BEGIN Input material

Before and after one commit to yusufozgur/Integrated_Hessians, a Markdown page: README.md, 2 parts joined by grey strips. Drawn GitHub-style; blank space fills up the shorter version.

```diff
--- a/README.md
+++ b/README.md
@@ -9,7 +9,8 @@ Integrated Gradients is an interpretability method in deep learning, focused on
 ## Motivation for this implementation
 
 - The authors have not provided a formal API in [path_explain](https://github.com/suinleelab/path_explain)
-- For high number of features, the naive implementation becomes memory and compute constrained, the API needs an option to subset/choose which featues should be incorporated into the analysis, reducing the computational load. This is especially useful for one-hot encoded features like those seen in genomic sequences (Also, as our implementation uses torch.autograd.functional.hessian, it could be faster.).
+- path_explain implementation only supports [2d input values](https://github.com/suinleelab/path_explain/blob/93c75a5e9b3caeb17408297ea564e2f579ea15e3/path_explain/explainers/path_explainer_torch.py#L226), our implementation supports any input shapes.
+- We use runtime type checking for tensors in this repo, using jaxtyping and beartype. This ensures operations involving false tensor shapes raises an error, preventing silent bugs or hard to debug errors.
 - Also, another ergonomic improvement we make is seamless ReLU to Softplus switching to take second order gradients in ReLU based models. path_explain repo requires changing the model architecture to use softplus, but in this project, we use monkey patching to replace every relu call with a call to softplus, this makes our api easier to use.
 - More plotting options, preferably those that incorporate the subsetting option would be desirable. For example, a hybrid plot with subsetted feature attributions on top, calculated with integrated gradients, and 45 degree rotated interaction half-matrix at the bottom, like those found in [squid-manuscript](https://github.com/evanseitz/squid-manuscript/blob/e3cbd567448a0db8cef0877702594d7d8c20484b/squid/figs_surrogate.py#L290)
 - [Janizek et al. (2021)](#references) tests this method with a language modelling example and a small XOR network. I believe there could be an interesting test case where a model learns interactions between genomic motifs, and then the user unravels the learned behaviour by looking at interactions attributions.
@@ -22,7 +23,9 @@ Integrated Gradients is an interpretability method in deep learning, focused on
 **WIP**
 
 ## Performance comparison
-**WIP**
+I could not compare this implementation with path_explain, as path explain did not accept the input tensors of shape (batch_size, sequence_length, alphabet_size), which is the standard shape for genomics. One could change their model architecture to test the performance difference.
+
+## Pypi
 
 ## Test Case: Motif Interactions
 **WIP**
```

END Input material

Exercise. Repeat the entries exactly, all of them.

Answer space.
Before and after one commit to yusufozgur/Integrated_Hessians, a Markdown page: README.md, 2 parts joined by grey strips. Drawn GitHub-style; blank space fills up the shorter version.

```diff
--- a/README.md
+++ b/README.md
@@ -9,7 +9,8 @@ Integrated Gradients is an interpretability method in deep learning, focused on
 ## Motivation for this implementation
 
 - The authors have not provided a formal API in [path_explain](https://github.com/suinleelab/path_explain)
-- For high number of features, the naive implementation becomes memory and compute constrained, the API needs an option to subset/choose which featues should be incorporated into the analysis, reducing the computational load. This is especially useful for one-hot encoded features like those seen in genomic sequences (Also, as our implementation uses torch.autograd.functional.hessian, it could be faster.).
+- path_explain implementation only supports [2d input values](https://github.com/suinleelab/path_explain/blob/93c75a5e9b3caeb17408297ea564e2f579ea15e3/path_explain/explainers/path_explainer_torch.py#L226), our implementation supports any input shapes.
+- We use runtime type checking for tensors in this repo, using jaxtyping and beartype. This ensures operations involving false tensor shapes raises an error, preventing silent bugs or hard to debug errors.
 - Also, another ergonomic improvement we make is seamless ReLU to Softplus switching to take second order gradients in ReLU based models. path_explain repo requires changing the model architecture to use softplus, but in this project, we use monkey patching to replace every relu call with a call to softplus, this makes our api easier to use.
 - More plotting options, preferably those that incorporate the subsetting option would be desirable. For example, a hybrid plot with subsetted feature attributions on top, calculated with integrated gradients, and 45 degree rotated interaction half-matrix at the bottom, like those found in [squid-manuscript](https://github.com/evanseitz/squid-manuscript/blob/e3cbd567448a0db8cef0877702594d7d8c20484b/squid/figs_surrogate.py#L290)
 - [Janizek et al. (2021)](#references) tests this method with a language modelling example and a small XOR network. I believe there could be an interesting test case where a model learns interactions between genomic motifs, and then the user unravels the learned behaviour by looking at interactions attributions.
@@ -22,7 +23,9 @@ Integrated Gradients is an interpretability method in deep learning, focused on
 **WIP**
 
 ## Performance comparison
-**WIP**
+I could not compare this implementation with path_explain, as path explain did not accept the input tensors of shape (batch_size, sequence_length, alphabet_size), which is the standard shape for genomics. One could change their model architecture to test the performance difference.
+
+## Pypi
 
 ## Test Case: Motif Interactions
 **WIP**
```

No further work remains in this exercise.